In another example of many irregularities, observers have reported cages not being empty before new transfers of bluefin tuna from purse seiners - with farm operators claiming this practice had been found to attract the incoming tunas.
"It's easy to find evidence of fraud by just looking at public documents, which makes one wonder what is not being documented. A handful of governments in Europe, among them France, are backing the short-term profits of a corrupt and dying industry over the survival of a species. All the evidence is pointing to a tragic situation for bluefin tuna stocks and a fishery out of control," said a Greenpeace spokesperson. "The EU's chief fisheries official has insisted that the bluefin tuna fishery needs to be downscaled. But to give bluefin stocks the best chance of recovery, EU governments should go further and close this fishery altogether."
"These are cowboys of the oceans who think they can just plunder a natural resource for their own short-term gain and get away with it - such a free-for-all simply cannot be tolerated," said a WWF spokesperson. "ICCAT must stop this situation of incredible rule-flouting. Under no circumstances must the quota exceed 6,000 tonnes per year - as advised by scientists - and the industrial purse seine fishery and farming must be immediately suspended, before we are talking about just one more marine legend disappearing from our seas."

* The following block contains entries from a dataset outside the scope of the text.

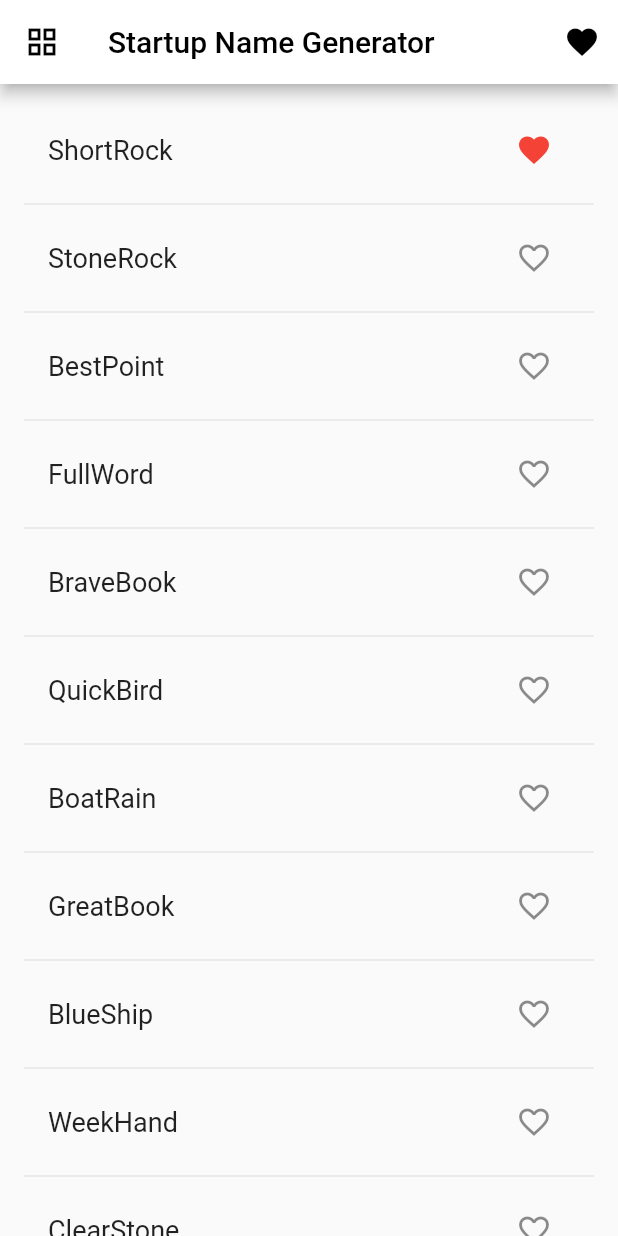
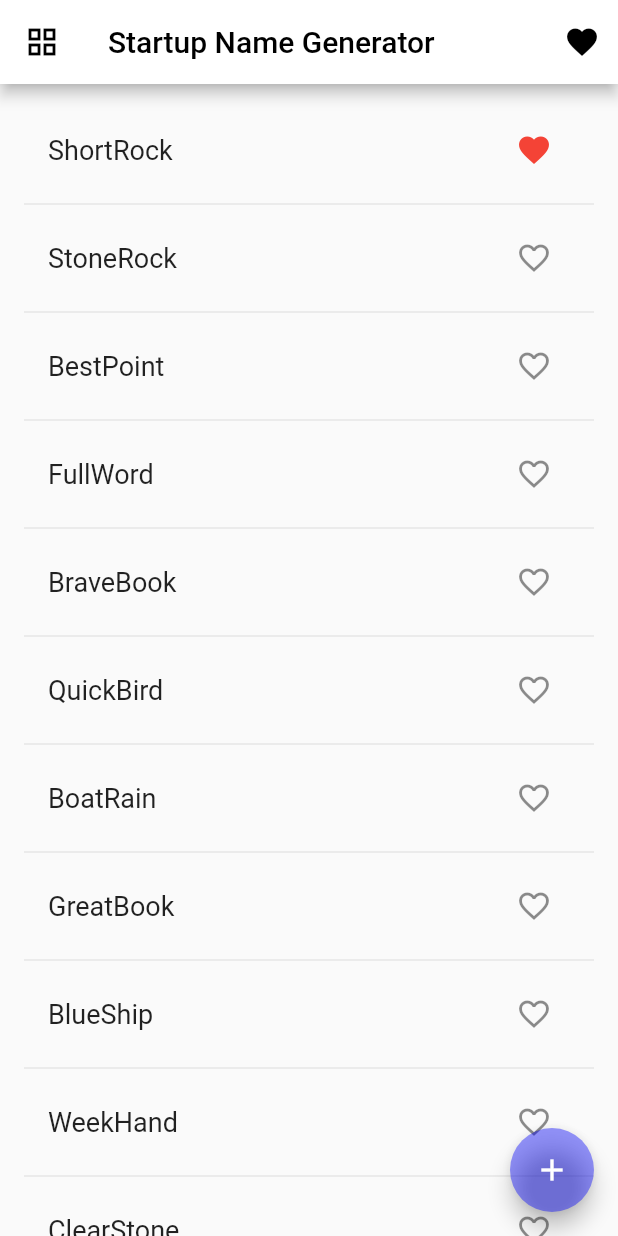
Before and after one commit to carlosgabriel311/DSI_2021.1, a Flutter app: the screen it shows after launch, after a tap on the "favorite outline" icon, on a phone screen of 412 x 824 dp. Run offline on Flutter 3.47's test engine with Material 2 defaults, Android fonts, the phone set to English and light mode, and no system bars.

```diff
--- a/lib/main.dart
+++ b/lib/main.dart
@@ -16,12 +16,16 @@ class Words {
 
   void generateSuggestion(int count) {
     for (var i = 0; i < count; i++) {
-      _suggestions.add(Word());
+      _suggestions.add(Word(false));
     }
   }
 
   List getAllSuggestions() {
     return _suggestions;
+  }
+
+  void addSuggestion(Word value) {
+    _suggestions.insert(0, value);
   }
 
   Word getSuggestionByIndex(int index) {
@@ -51,7 +55,8 @@ class Words {
   bool view() {
     return _view;
   }
-  void alterView(bool value){
+
+  void alterView(bool value) {
     _view = value;
   }
 }
@@ -59,11 +64,14 @@ class Words {
 class Word {
   String first = '';
   String second = '';
+  bool manualCreation;
 
-  Word() {
-    var word = generateWordPairs().first;
-    first = word.first;
-    second = word.second;
+  Word(this.manualCreation) {
+    if (!manualCreation) {
+      var word = generateWordPairs().first;
+      first = word.first;
+      second = word.second;
+    }
   }
 
   String asPascalCase() {
@@ -71,6 +79,14 @@ class Word {
         first.substring(1) +
         second[0].toUpperCase() +
         second.substring(1);
+  }
+
+  bool isManualCreation() {
+    return manualCreation;
+  }
+
+  void alterManualCreation(bool value) {
+    manualCreation = value;
   }
 }
 
@@ -137,6 +153,15 @@ class _HomeScreenState extends State<HomeScreen> {
           icon: Icon(words.view() ? Icons.grid_view : Icons.list),
           tooltip: 'alter visualization',
         ),
+      ),
+      floatingActionButton: FloatingActionButton(
+        onPressed: () => Navigator.pushNamed(
+          context,
+          EditScreen.routeName,
+          arguments: Word(true),
+        ),
+        child: const Icon(Icons.add),
+        backgroundColor: const Color.fromRGBO(0, 0, 255, 0.4),
       ),
       body: _buildSuggestions(),
     );
@@ -253,7 +278,9 @@ class _EditScreenState extends State<EditScreen> {
     final _formKey = GlobalKey<FormState>();
     return Scaffold(
       appBar: AppBar(
-        title: const Text('Edit Page'),
+        title: _palavra.isManualCreation()
+            ? const Text('create Page')
+            : const Text('Edit Page'),
       ),
       body: Form(
         key: _formKey,
@@ -267,7 +294,7 @@ class _EditScreenState extends State<EditScreen> {
                 ),
                 validator: (value) => _validarEntrada(value!),
                 initialValue: _palavra.first,
-                onSaved: (texto) => _palavra.first = texto.toString(),
+                onSaved: (text) => _palavra.first = text.toString(),
               ),
             ),
             Container(
@@ -278,13 +305,17 @@ class _EditScreenState extends State<EditScreen> {
                 ),
                 validator: (value) => _validarEntrada(value!),
                 initialValue: _palavra.second,
-                onSaved: (texto) => _palavra.second = texto.toString(),
+                onSaved: (text) => _palavra.second = text.toString(),
               ),
             ),
             ElevatedButton(
               onPressed: () {
                 if (_formKey.currentState!.validate()) {
                   _formKey.currentState!.save();
+                  if (_palavra.isManualCreation()) {
+                    _palavra.alterManualCreation(false);
+                    words.addSuggestion(_palavra);
+                  }
                   ScaffoldMessenger.of(context).showSnackBar(
                       const SnackBar(content: Text("successfully")));
                   Navigator.popAndPushNamed(context, '/');
```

This fresh data on the table shows there is no improvement in the widespread flouting of rules exposed in the findings of a comprehensive investigation launched last weekend by the International Consortium of Investigative Journalists (ICIJ) focusing on the fishery between 1998 and 2007. This disturbing panorama of violations is still firmly in place in 2010.
Greenpeace and WWF strongly urge ICCAT member countries, meeting in Paris 17-27 November, to establish a science-based recovery plan for eastern Atlantic and Mediterranean bluefin tuna which ensures the recovery of the species - including a drastic cut in the quota and establishing no-fishing zones in spawning areas.